WHAT TO DO: Whenever a line below includes the word "配置环境变量", copy that line.
*** PROVIDED MATERIAL ***
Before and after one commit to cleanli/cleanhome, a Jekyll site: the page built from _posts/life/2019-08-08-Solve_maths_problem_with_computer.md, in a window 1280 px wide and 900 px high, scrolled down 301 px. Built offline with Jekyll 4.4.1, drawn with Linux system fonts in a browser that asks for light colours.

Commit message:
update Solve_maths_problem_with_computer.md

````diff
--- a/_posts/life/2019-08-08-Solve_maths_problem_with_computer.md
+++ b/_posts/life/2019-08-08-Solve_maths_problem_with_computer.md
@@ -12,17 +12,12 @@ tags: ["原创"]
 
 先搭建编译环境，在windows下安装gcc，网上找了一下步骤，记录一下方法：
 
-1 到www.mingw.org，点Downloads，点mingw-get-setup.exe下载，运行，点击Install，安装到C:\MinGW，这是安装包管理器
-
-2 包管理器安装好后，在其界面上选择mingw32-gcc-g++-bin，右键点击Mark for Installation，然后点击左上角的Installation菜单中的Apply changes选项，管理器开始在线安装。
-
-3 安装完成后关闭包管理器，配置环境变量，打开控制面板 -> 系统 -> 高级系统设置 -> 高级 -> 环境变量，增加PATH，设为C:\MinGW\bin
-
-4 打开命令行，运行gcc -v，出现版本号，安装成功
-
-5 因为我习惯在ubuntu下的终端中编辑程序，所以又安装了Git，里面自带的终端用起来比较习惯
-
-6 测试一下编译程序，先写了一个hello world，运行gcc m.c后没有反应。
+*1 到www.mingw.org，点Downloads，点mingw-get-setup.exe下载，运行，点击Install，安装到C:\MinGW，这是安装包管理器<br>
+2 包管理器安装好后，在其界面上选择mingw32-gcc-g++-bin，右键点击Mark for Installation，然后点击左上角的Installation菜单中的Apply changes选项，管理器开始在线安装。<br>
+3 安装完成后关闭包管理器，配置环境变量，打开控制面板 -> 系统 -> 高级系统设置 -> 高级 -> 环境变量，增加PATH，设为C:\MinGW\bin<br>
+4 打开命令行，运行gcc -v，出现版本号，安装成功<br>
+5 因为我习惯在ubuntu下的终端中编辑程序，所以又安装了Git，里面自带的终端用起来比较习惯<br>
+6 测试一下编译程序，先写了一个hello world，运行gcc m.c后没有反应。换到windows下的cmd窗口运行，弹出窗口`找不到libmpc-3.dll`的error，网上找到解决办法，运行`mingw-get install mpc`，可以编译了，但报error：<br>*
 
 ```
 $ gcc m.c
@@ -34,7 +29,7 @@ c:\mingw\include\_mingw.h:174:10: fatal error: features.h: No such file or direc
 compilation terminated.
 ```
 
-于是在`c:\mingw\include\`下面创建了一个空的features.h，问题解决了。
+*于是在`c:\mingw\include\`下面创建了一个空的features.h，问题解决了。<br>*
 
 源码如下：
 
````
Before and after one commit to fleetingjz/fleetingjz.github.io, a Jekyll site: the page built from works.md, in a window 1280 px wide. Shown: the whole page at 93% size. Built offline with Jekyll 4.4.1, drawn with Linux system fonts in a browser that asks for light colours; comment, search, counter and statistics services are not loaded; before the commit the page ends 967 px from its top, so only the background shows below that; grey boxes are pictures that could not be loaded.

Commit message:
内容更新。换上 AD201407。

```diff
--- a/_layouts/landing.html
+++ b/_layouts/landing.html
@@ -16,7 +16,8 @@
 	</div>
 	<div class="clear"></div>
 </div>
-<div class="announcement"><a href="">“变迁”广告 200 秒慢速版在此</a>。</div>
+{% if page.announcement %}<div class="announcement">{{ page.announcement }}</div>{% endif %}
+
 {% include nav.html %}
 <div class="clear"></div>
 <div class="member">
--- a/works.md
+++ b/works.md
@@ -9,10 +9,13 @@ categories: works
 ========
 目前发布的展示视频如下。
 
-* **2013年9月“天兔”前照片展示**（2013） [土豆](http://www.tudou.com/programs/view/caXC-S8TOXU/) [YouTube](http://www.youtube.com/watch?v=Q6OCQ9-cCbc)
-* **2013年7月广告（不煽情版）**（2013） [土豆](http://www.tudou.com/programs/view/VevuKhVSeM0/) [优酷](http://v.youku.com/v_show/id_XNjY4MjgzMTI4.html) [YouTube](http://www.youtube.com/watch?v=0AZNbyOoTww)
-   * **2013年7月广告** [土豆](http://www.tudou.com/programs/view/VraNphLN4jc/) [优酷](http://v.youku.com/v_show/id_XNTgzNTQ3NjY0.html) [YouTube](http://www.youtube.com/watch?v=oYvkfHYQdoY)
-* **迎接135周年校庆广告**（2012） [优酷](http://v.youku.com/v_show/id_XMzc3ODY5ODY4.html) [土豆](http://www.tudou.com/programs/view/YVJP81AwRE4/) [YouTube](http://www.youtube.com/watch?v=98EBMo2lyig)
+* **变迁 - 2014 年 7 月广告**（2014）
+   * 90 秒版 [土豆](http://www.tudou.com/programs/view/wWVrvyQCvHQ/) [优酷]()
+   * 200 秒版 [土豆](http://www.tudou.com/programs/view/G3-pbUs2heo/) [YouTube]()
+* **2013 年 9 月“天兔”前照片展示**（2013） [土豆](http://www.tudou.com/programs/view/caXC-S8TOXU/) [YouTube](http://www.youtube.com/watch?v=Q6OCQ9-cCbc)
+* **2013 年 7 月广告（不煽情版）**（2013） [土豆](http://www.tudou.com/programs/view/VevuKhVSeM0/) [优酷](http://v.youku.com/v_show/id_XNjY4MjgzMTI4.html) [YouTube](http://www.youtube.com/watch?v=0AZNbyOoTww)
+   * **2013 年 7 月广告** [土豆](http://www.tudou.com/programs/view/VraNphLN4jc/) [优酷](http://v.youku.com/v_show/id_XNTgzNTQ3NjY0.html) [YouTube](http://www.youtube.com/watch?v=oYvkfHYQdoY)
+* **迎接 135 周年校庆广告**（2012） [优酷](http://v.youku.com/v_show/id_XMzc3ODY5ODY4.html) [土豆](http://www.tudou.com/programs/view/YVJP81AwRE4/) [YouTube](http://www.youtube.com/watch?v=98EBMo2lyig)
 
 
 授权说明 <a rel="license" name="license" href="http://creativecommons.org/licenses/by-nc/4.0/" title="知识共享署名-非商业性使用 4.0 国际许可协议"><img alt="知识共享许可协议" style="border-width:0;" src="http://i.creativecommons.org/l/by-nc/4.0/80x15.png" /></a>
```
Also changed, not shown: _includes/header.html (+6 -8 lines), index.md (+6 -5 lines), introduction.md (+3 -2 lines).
*** End of PROVIDED MATERIAL ***
RESULT OF THIS EXERCISE:
-3 安装完成后关闭包管理器，配置环境变量，打开控制面板 -> 系统 -> 高级系统设置 -> 高级 -> 环境变量，增加PATH，设为C:\MinGW\bin
+3 安装完成后关闭包管理器，配置环境变量，打开控制面板 -> 系统 -> 高级系统设置 -> 高级 -> 环境变量，增加PATH，设为C:\MinGW\bin<br>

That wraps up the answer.